**Records for the exercise**
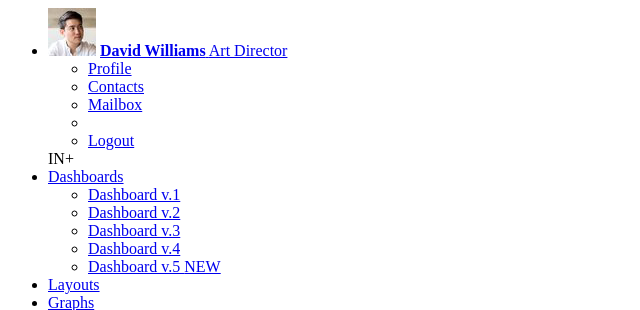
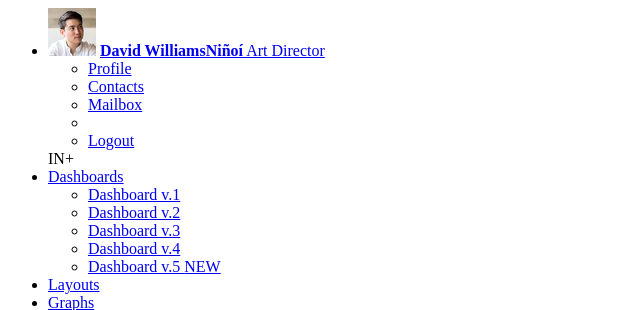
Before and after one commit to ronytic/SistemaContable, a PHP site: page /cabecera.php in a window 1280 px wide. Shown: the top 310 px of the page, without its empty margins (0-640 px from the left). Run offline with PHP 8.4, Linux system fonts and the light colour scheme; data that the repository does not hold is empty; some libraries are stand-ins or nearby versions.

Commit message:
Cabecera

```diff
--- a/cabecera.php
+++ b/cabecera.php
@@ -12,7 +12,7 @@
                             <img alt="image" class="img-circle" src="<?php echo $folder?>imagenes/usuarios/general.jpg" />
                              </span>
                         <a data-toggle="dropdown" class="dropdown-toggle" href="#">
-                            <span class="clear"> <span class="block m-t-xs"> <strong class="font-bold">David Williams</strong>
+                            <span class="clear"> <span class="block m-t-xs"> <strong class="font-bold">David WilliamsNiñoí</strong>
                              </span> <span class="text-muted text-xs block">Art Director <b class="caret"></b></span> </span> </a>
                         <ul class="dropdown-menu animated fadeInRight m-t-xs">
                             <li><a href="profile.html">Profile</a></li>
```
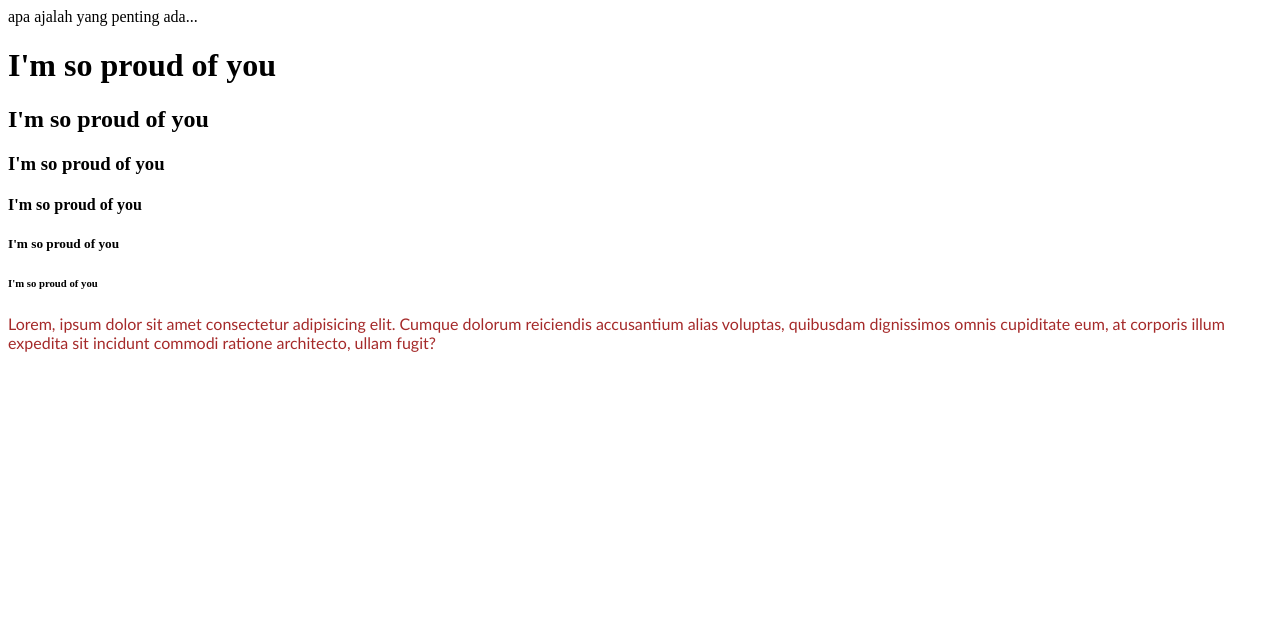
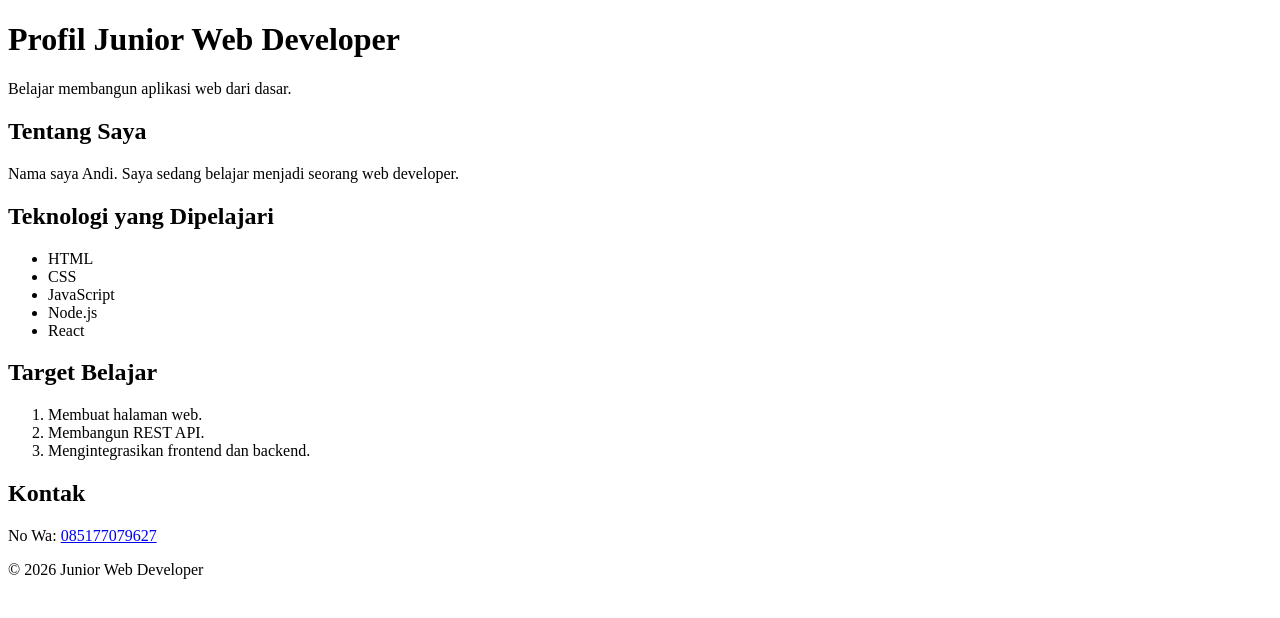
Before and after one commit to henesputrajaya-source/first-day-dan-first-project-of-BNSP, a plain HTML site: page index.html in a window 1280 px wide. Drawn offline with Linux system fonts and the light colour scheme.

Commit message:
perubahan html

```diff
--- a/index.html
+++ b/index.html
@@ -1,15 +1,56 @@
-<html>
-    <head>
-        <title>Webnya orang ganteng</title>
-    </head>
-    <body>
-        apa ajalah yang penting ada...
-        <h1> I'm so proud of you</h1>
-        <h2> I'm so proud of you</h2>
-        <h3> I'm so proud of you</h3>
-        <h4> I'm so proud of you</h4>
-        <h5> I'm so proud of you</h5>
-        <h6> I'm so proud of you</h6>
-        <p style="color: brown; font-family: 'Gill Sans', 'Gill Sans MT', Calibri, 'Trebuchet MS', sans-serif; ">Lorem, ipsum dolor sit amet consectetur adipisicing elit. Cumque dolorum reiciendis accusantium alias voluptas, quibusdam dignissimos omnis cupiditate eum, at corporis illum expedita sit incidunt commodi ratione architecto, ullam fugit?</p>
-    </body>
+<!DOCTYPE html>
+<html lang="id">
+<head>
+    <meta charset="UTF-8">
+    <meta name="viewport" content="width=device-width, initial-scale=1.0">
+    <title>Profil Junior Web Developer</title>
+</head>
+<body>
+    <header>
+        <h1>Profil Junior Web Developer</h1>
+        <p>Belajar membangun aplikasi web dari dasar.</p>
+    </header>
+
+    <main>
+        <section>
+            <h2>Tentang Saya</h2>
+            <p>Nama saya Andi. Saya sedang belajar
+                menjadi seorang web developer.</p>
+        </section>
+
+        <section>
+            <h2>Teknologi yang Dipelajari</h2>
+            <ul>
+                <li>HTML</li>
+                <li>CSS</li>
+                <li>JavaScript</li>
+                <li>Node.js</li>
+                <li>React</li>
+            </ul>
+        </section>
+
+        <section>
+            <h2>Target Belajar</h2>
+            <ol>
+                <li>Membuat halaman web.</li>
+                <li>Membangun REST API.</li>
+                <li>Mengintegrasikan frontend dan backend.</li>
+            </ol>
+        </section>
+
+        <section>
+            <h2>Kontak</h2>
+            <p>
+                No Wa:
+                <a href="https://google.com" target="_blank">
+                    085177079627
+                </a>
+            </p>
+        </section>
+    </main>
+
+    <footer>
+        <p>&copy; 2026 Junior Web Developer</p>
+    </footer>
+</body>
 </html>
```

**Task statement**
Output the records exactly. Drop the images.

**Exercise result**
Before and after one commit to ronytic/SistemaContable, a PHP site: page /cabecera.php in a window 1280 px wide. Shown: the top 310 px of the page, without its empty margins (0-640 px from the left). Run offline with PHP 8.4, Linux system fonts and the light colour scheme; data that the repository does not hold is empty; some libraries are stand-ins or nearby versions.

Commit message:
Cabecera

```diff
--- a/cabecera.php
+++ b/cabecera.php
@@ -12,7 +12,7 @@
                             <img alt="image" class="img-circle" src="<?php echo $folder?>imagenes/usuarios/general.jpg" />
                              </span>
                         <a data-toggle="dropdown" class="dropdown-toggle" href="#">
-                            <span class="clear"> <span class="block m-t-xs"> <strong class="font-bold">David Williams</strong>
+                            <span class="clear"> <span class="block m-t-xs"> <strong class="font-bold">David WilliamsNiñoí</strong>
                              </span> <span class="text-muted text-xs block">Art Director <b class="caret"></b></span> </span> </a>
                         <ul class="dropdown-menu animated fadeInRight m-t-xs">
                             <li><a href="profile.html">Profile</a></li>
```
Before and after one commit to henesputrajaya-source/first-day-dan-first-project-of-BNSP, a plain HTML site: page index.html in a window 1280 px wide. Drawn offline with Linux system fonts and the light colour scheme.

Commit message:
perubahan html

```diff
--- a/index.html
+++ b/index.html
@@ -1,15 +1,56 @@
-<html>
-    <head>
-        <title>Webnya orang ganteng</title>
-    </head>
-    <body>
-        apa ajalah yang penting ada...
-        <h1> I'm so proud of you</h1>
-        <h2> I'm so proud of you</h2>
-        <h3> I'm so proud of you</h3>
-        <h4> I'm so proud of you</h4>
-        <h5> I'm so proud of you</h5>
-        <h6> I'm so proud of you</h6>
-        <p style="color: brown; font-family: 'Gill Sans', 'Gill Sans MT', Calibri, 'Trebuchet MS', sans-serif; ">Lorem, ipsum dolor sit amet consectetur adipisicing elit. Cumque dolorum reiciendis accusantium alias voluptas, quibusdam dignissimos omnis cupiditate eum, at corporis illum expedita sit incidunt commodi ratione architecto, ullam fugit?</p>
-    </body>
+<!DOCTYPE html>
+<html lang="id">
+<head>
+    <meta charset="UTF-8">
+    <meta name="viewport" content="width=device-width, initial-scale=1.0">
+    <title>Profil Junior Web Developer</title>
+</head>
+<body>
+    <header>
+        <h1>Profil Junior Web Developer</h1>
+        <p>Belajar membangun aplikasi web dari dasar.</p>
+    </header>
+
+    <main>
+        <section>
+            <h2>Tentang Saya</h2>
+            <p>Nama saya Andi. Saya sedang belajar
+                menjadi seorang web developer.</p>
+        </section>
+
+        <section>
+            <h2>Teknologi yang Dipelajari</h2>
+            <ul>
+                <li>HTML</li>
+                <li>CSS</li>
+                <li>JavaScript</li>
+                <li>Node.js</li>
+                <li>React</li>
+            </ul>
+        </section>
+
+        <section>
+            <h2>Target Belajar</h2>
+            <ol>
+                <li>Membuat halaman web.</li>
+                <li>Membangun REST API.</li>
+                <li>Mengintegrasikan frontend dan backend.</li>
+            </ol>
+        </section>
+
+        <section>
+            <h2>Kontak</h2>
+            <p>
+                No Wa:
+                <a href="https://google.com" target="_blank">
+                    085177079627
+                </a>
+            </p>
+        </section>
+    </main>
+
+    <footer>
+        <p>&copy; 2026 Junior Web Developer</p>
+    </footer>
+</body>
 </html>
```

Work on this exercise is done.